Our first stop was the unmown yard. All the tall weeds were crystalline - quite lovely to look at.
And just down the road the starlings were flocked in "their" tree. This is a wonderful old oak, full of oak apples and lots of holes. The starlings have moved right in and made each cavity a nest site. It reminds me of Dr. Seuss's book "Thedwick, the Big Hearted Moose." I loved that book as a kid.
Toby and I don't do any skiing these days. A) there's no snow, and b) with his poor coordination and arthritis, it's just not in the cards any more. Still, that's no reason to let the skijoring harness gather dust! It is a wonderful rig for walks. He doesn't get strangled and he can wander about while still attached to me, and both my hands are free! It's a beautiful thing.
The frosty grasses were just delightful. I tried applying some of the techniques I picked up at the photography class at work a week previously.
We walked the 2.5 miles (give or take) around our "block." I was surprised to find so little to photograph along two of the four sides. I spent a lot of time shooting the frosty grasses and weeds along the first leg, and then shooting the frost and water drops along the third leg. The other two sides were a bit of a bust.
This bit of flowery board caught my attention. It was the remains of what I presume was a no trespassing sign. Apparently they used whatever wood or board was to hand - it looks like the scraps of wallpaper are still clinging to it. Sort of sad.
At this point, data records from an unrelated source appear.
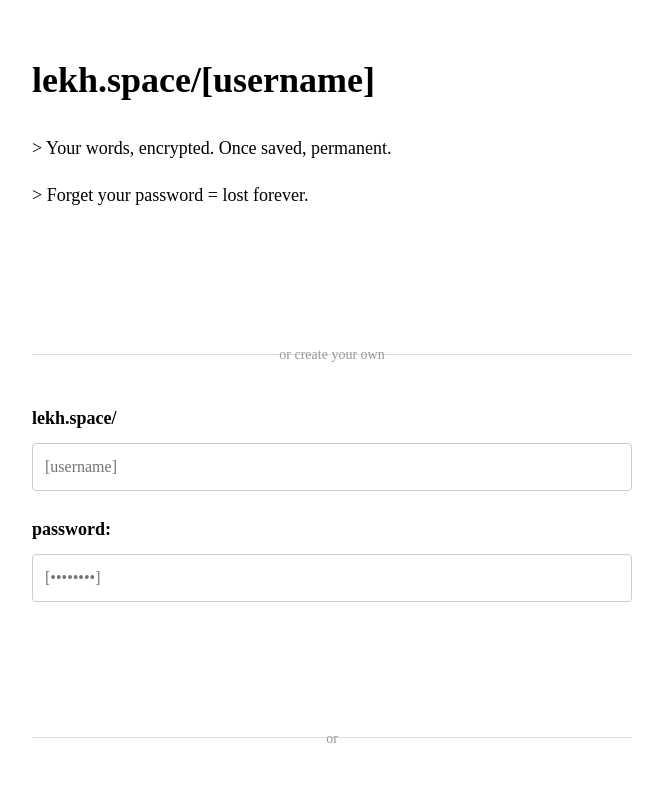
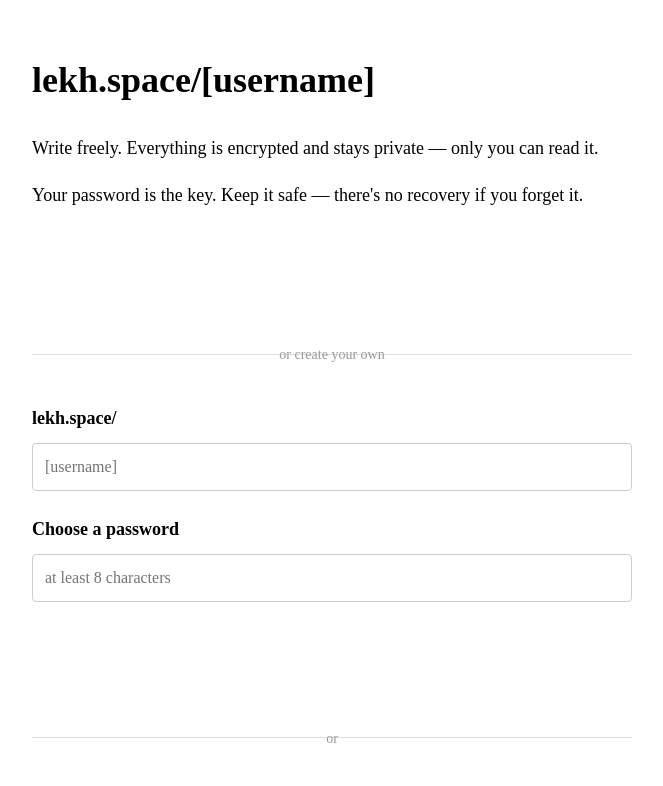
Before and after one commit to swappysh/lekh, a Next.js app: page / in a window 1280 px wide. Shown: the top 786 px of the page, without its empty margins (308-971 px from the left). Built offline with nearby package versions, Linux system fonts and the light colour scheme; no server answers.

Commit message:
ux: replace terminal-style copy with warm, human-centric microcopy
Shift tone from developer/terminal aesthetics to warm notebook feel.
Removes `>` prompts, bracket syntax ([create →], [••••••••]), and
anxiety-inducing password warnings. Updates tests to match new copy.

```diff
--- a/components/PasswordModal.js
+++ b/components/PasswordModal.js
@@ -1,6 +1,6 @@
 import { useState, useEffect, useRef } from 'react'
 
-export default function PasswordModal({ isOpen, onSubmit, onClose, title = "Enter Password" }) {
+export default function PasswordModal({ isOpen, onSubmit, onClose, title = "Unlock your writing" }) {
   const [password, setPassword] = useState('')
   const inputRef = useRef(null)
 
@@ -37,7 +37,7 @@
             value={password}
             onChange={(e) => setPassword(e.target.value)}
             onKeyDown={handleKeyDown}
-            placeholder="Enter password to decrypt entries..."
+            placeholder="Your password"
             className="password-input"
           />
           <div className="modal-buttons">
--- a/pages/index.js
+++ b/pages/index.js
@@ -174,8 +174,8 @@
       {!showPublicFlow ? (
         <>
           <h1>lekh.space/[username]</h1>
-          <p>&gt; Your words, encrypted. Once saved, permanent.</p>
-          <p>&gt; Forget your password = lost forever.</p>
+          <p>Write freely. Everything is encrypted and stays private — only you can read it.</p>
+          <p>Your password is the key. Keep it safe — there's no recovery if you forget it.</p>
 
           <div className="demo-cta">
             <button
@@ -223,7 +223,7 @@
             </div>
 
             <div className="input-group">
-              <label>password:</label>
+              <label>Choose a password</label>
               <input
                 type="password"
                 value={password}
@@ -232,7 +232,7 @@
                   setAcknowledgedRisk(false) // Reset when password changes
                   if (message.startsWith('Error')) setMessage('')
                 }}
-                placeholder="[••••••••]"
+                placeholder="at least 8 characters"
                 required
               />
               {password && (
@@ -244,7 +244,7 @@
               )}
               {password && (
                 <div className="password-hint">
-                  No password reset. Forget it and your writing is gone.
+                  There's no recovery if you forget this. We can't reset it for you.
                 </div>
               )}
               {password && getPasswordStrength(password) === 'weak' && (
@@ -273,7 +273,7 @@
                 }
                 className="create-button"
               >
-                {isSubmitting ? 'creating...' : '[create →]'}
+                {isSubmitting ? 'Creating your space...' : 'Create my space'}
               </button>
             </div>
           </form>
@@ -353,7 +353,7 @@
 
             <div className="buttons">
               <button type="button" onClick={generateRandomUsername}>
-                Generate Random
+                Suggest a name
               </button>
               <button
                 type="submit"
```
Also changed, not shown: pages/[username]/all.js, 2 other files (tests, documents, lock files or other folders).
What was the board part of originally?
If you have followed my blog for a while, you know I have a fascination with water drops. I am ever trying to master capturing their images...and the reflections they hold.
By the time we were coming down the third side, the sun had melted much of the frost. Add to this the heat from Toby's footpads, and his feet left behind dewy tracks in the road.
And even though wild cucumber is pretty common here, I still love it. I only ever saw it once where I grew up, until a couple years ago when I discovered a vine crawling up a utility pole just down the street from my folks' house. It's a neat plant, with nifty fruits.
My days are just packed with work. I have so little time to get out and explore. I keep telling myself that the next season things will be better, but in truth I fear that it will be some time before I am able to spend as much time wandering as I used to in the Adirondacks. But hope springs eternal.